◆ What you need to do ◆
Go through the listing and copy each line that has the string "https" in it.

◆ Data records ◆
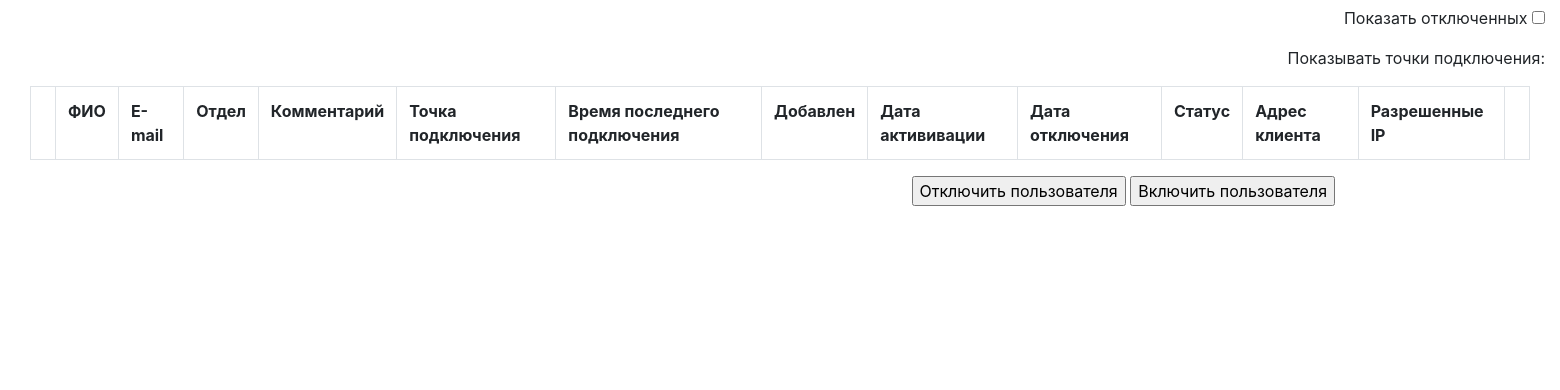
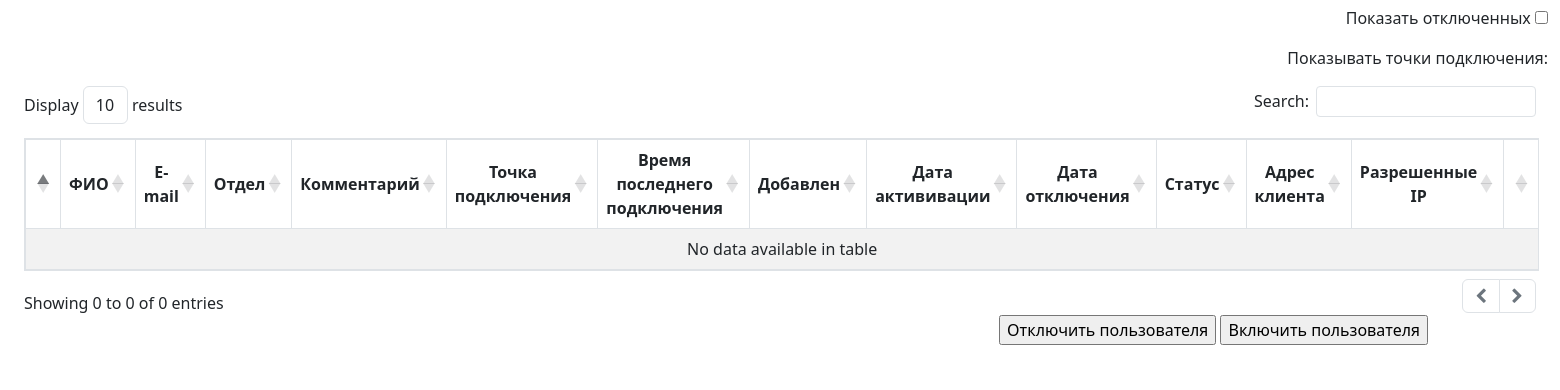
Before and after one commit to Rykovskov/wireguard1, a Flask app: template app/templates/vpn_user.html in a window 1560 px wide. Shown: the part 144-534 px from the top of the page. Run offline with Flask 2, Linux system fonts and the light colour scheme; the template is opened without the code that fills it: values that come from a table or form of the project are taken from there, others are empty; parts of the project's set-up code (start-up, migrations or seed data) failed here and were passed over; some libraries are stand-ins or nearby versions.

Commit message:
Update structure

```diff
--- a/app/templates/vpn_user.html
+++ b/app/templates/vpn_user.html
@@ -2,8 +2,13 @@
 {% extends "base.html" %}
 {% block content %}
     <head>
+    	<!-- Bootstrap 5 CSS -->
+		<link rel="stylesheet" href="https://cdnjs.cloudflare.com/ajax/libs/twitter-bootstrap/5.3.0/css/bootstrap.min.css">
+		<!-- Data Table CSS -->
+		<link rel='stylesheet' href='https://cdn.datatables.net/1.13.5/css/dataTables.bootstrap5.min.css'>
+		<!-- Font Awesome CSS -->
+		<link rel='stylesheet' href='https://cdnjs.cloudflare.com/ajax/libs/font-awesome/4.6.3/css/font-awesome.min.css'>
         <script>
-
             function f1() {
                 if ( $("#v_user").is(":checked") ) {
                     $('#updt_e').click()
@@ -26,7 +31,6 @@
     <form action=""   method="post" name="VpnUserList">
         {{form.hidden_tag()}}
         <DIV class="container-fluid">
-            <body>
                 <H2 align="center">Current user - {{cur_user}}</H2>
                 <DIV align='right'>
                     <p>Показать отключенных <input type="checkbox" onclick="f1()" name="view_disable" id="view_disable" ></p>
@@ -34,23 +38,27 @@
                     <p style="visibility: hidden">{{ form.v_user }}</p>
                 </DIV>
                 <DIV  class="container-fluid">
-                    <table class="table table-bordered">
+                    <main class="cd__main">
+                        <table id="vpn_users" class="table table-striped table-bordered" style="width:95%">
+                            <thead>
                                <tr>
-                               <td></td>
-                               <Td><b>ФИО</b></Td>
-                               <td><b>E-mail</b></Td>
-                               <td><b>Отдел</b></Td>
-                               <td><b>Комментарий</b></Td>
-                               <td><b>Точка подключения</b></Td>
-                               <td><b>Время последнего подключения</b></Td>
-                               <td><b>Добавлен</b></Td>
-                               <td><b>Дата актививации</b></Td>
-                               <td><b>Дата отключения</b></Td>
-                               <td><b>Статус</b></Td>
-                               <td><b>Адрес клиента</b></Td>
-                               <td><b>Разрешенные IP</b></Td>
-                               <td></td>
+                                   <th></th>
+                                   <th class="text-center align-middle"><b>ФИО</b></th>
+                                   <th class="text-center align-middle"><b>E-mail</b></th>
+                                   <th class="text-center align-middle"><b>Отдел</b></th>
+                                   <th class="text-center align-middle"><b>Комментарий</b></th>
+                                   <th class="text-center align-middle"><b>Точка подключения</b></th>
+                                   <th class="text-center align-middle"><b>Время последнего подключения</b></th>
+                                   <th class="text-center align-middle"><b>Добавлен</b></th>
+                                   <th class="text-center align-middle"><b>Дата актививации</b></th>
+                                   <th class="text-center align-middle"><b>Дата отключения</b></th>
+                                   <th class="text-center align-middle"><b>Статус</b></th>
+                                   <th class="text-center align-middle"><b>Адрес клиента</b></th>
+                                   <th class="text-center align-middle"><b>Разрешенные IP</b></th>
+                                   <th></th>
                                </tr>
+                            </thead>
+                            <tbody>
                                {% for u in sp_vpn_users %}
                                <tr>
                                     <td><input type="checkbox" name="{{ u.name_vpn_users }}"></td>
@@ -67,12 +75,46 @@
                                     <td>{{u.adres_vpn}}</td>
                                     <td>{{u.allowedips.all()}}</td>
                                     <td><p><input type="submit" value="Скачать настройки" name="get_{{ u.name_vpn_users }}"></p></td>
-                            <tr>
+                                </tr>
                                 {% endfor %}
+                            </tbody>
                         </table>
+                    <!-- jQuery -->
+                    <script src='https://code.jquery.com/jquery-3.7.0.js'></script>
+                    <!-- Data Table JS -->
+                    <script src='https://cdn.datatables.net/1.13.5/js/jquery.dataTables.min.js'></script>
+                    <script src='https://cdn.datatables.net/responsive/2.1.0/js/dataTables.responsive.min.js'></script>
+                    <script src='https://cdn.datatables.net/1.13.5/js/dataTables.bootstrap5.min.js'></script>
+                    <!-- Script JS -->
+                    <script>
+                        $(document).ready(function() {
+                        $('#vpn_users').DataTable({
+                          //disable sorting on last column
+                          "columnDefs": [
+                            { "orderable": false, "targets": 0 }
+                          ],
+                          language: {
+                            //customize pagination prev and next buttons: use arrows instead of words
+                            'paginate': {
+                              'previous': '<span class="fa fa-chevron-left"></span>',
+                              'next': '<span class="fa fa-chevron-right"></span>'
+                            },
+                            //customize number of elements to be displayed
+                            "lengthMenu": 'Display <select class="form-control input-sm">'+
+                            '<option value="10">10</option>'+
+                            '<option value="20">20</option>'+
+                            '<option value="30">30</option>'+
+                            '<option value="40">40</option>'+
+                            '<option value="50">50</option>'+
+                            '<option value="-1">All</option>'+
+                            '</select> results'
+                          }
+                        })
+                        } );
+                    </script>
+                    <!--$%analytics%$-->
+                    </main>
                 </DIV>
-
-            </body>
         </DIV>
         <DIV class="container" align='right'>
                     <p><input type="submit" value="Отключить пользователя" name="d_user"> <input type="submit" value="Включить пользователя" name="e_user"></p>
```
Also changed, not shown: app/static/JS/script.js (added, +24 -0 lines), app/static/images/first.gif (added), app/static/images/last.gif (added), app/static/images/next.gif (added), app/static/images/previous.gif (added), app/templates/base.html (indentation only). Lines whose indentation alone changed are shown as unchanged.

◆ Response below ◆
+		<link rel="stylesheet" href="https://cdnjs.cloudflare.com/ajax/libs/twitter-bootstrap/5.3.0/css/bootstrap.min.css">
+		<link rel='stylesheet' href='https://cdn.datatables.net/1.13.5/css/dataTables.bootstrap5.min.css'>
+		<link rel='stylesheet' href='https://cdnjs.cloudflare.com/ajax/libs/font-awesome/4.6.3/css/font-awesome.min.css'>
+                    <script src='https://code.jquery.com/jquery-3.7.0.js'></script>
+                    <script src='https://cdn.datatables.net/1.13.5/js/jquery.dataTables.min.js'></script>
+                    <script src='https://cdn.datatables.net/responsive/2.1.0/js/dataTables.responsive.min.js'></script>
+                    <script src='https://cdn.datatables.net/1.13.5/js/dataTables.bootstrap5.min.js'></script>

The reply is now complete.